- WHAT IS BEING ASKED
From the listing below, copy every line with the word "solid".

——————————

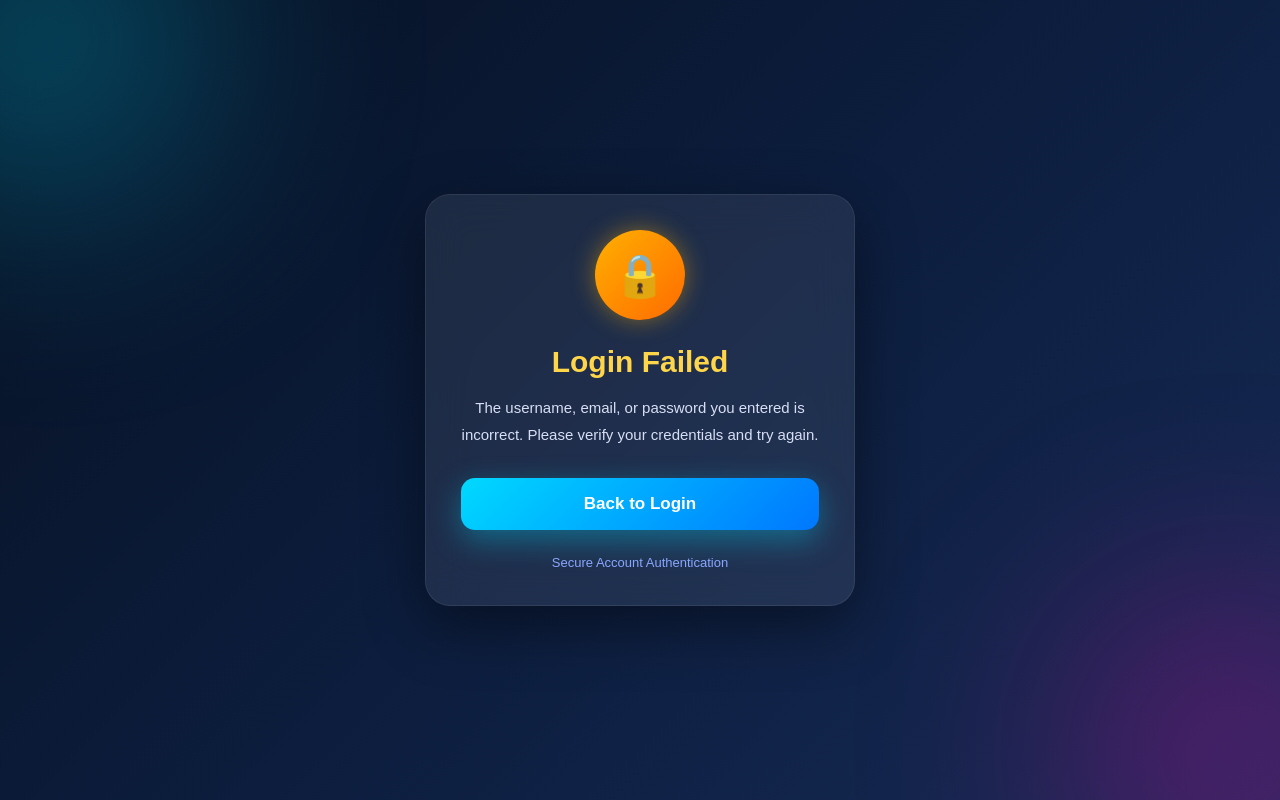
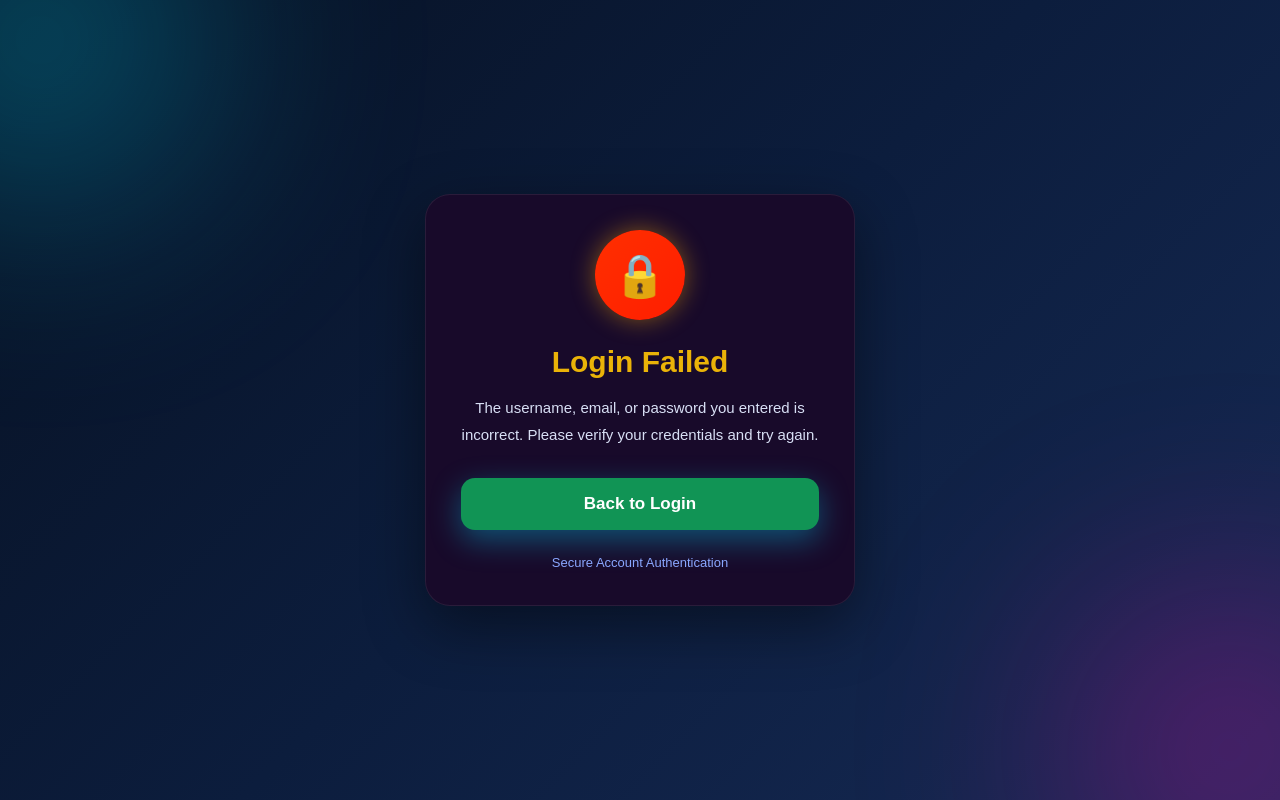
Before and after one commit to Pedrollaverrissie/Pjt3, a Flask app: template templates/invalid_login.html in a window 1280 px wide. Run offline with Flask 3, Linux system fonts and the light colour scheme; the template is opened without the code that fills it, so the values that code supplies are empty.

Commit message:
Update project with latest changes

```diff
--- a/templates/invalid_login.html
+++ b/templates/invalid_login.html
@@ -92,11 +92,11 @@ padding:35px;
 
 border-radius:25px;
 
-background:rgba(255,255,255,.08);
+background:rgb(24, 10, 42);
 
 backdrop-filter:blur(20px);
 
-border:1px solid rgba(255,255,255,.08);
+border:1px solid rgba(250, 233, 233, 0.08);
 
 box-shadow:
 0 20px 60px rgba(0,0,0,.45);
@@ -129,8 +129,8 @@ align-items:center;
 
 background:linear-gradient(
 135deg,
-#ffb000,
-#ff6b00
+#ff2f00,
+#ff1e00
 );
 
 color:white;
@@ -146,7 +146,7 @@ box-shadow:
 
 h1{
 
-color:#FFD54A;
+color: rgb(234, 179, 8);
 
 font-size:30px;
 
@@ -188,11 +188,7 @@ font-size:17px;
 
 font-weight:600;
 
-background:linear-gradient(
-135deg,
-#00d9ff,
-#0077ff
-);
+ background:#119455;;
 
 color:white;
 
```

——————————

- RESPONSE TO THIS EXERCISE
-border:1px solid rgba(255,255,255,.08);
+border:1px solid rgba(250, 233, 233, 0.08);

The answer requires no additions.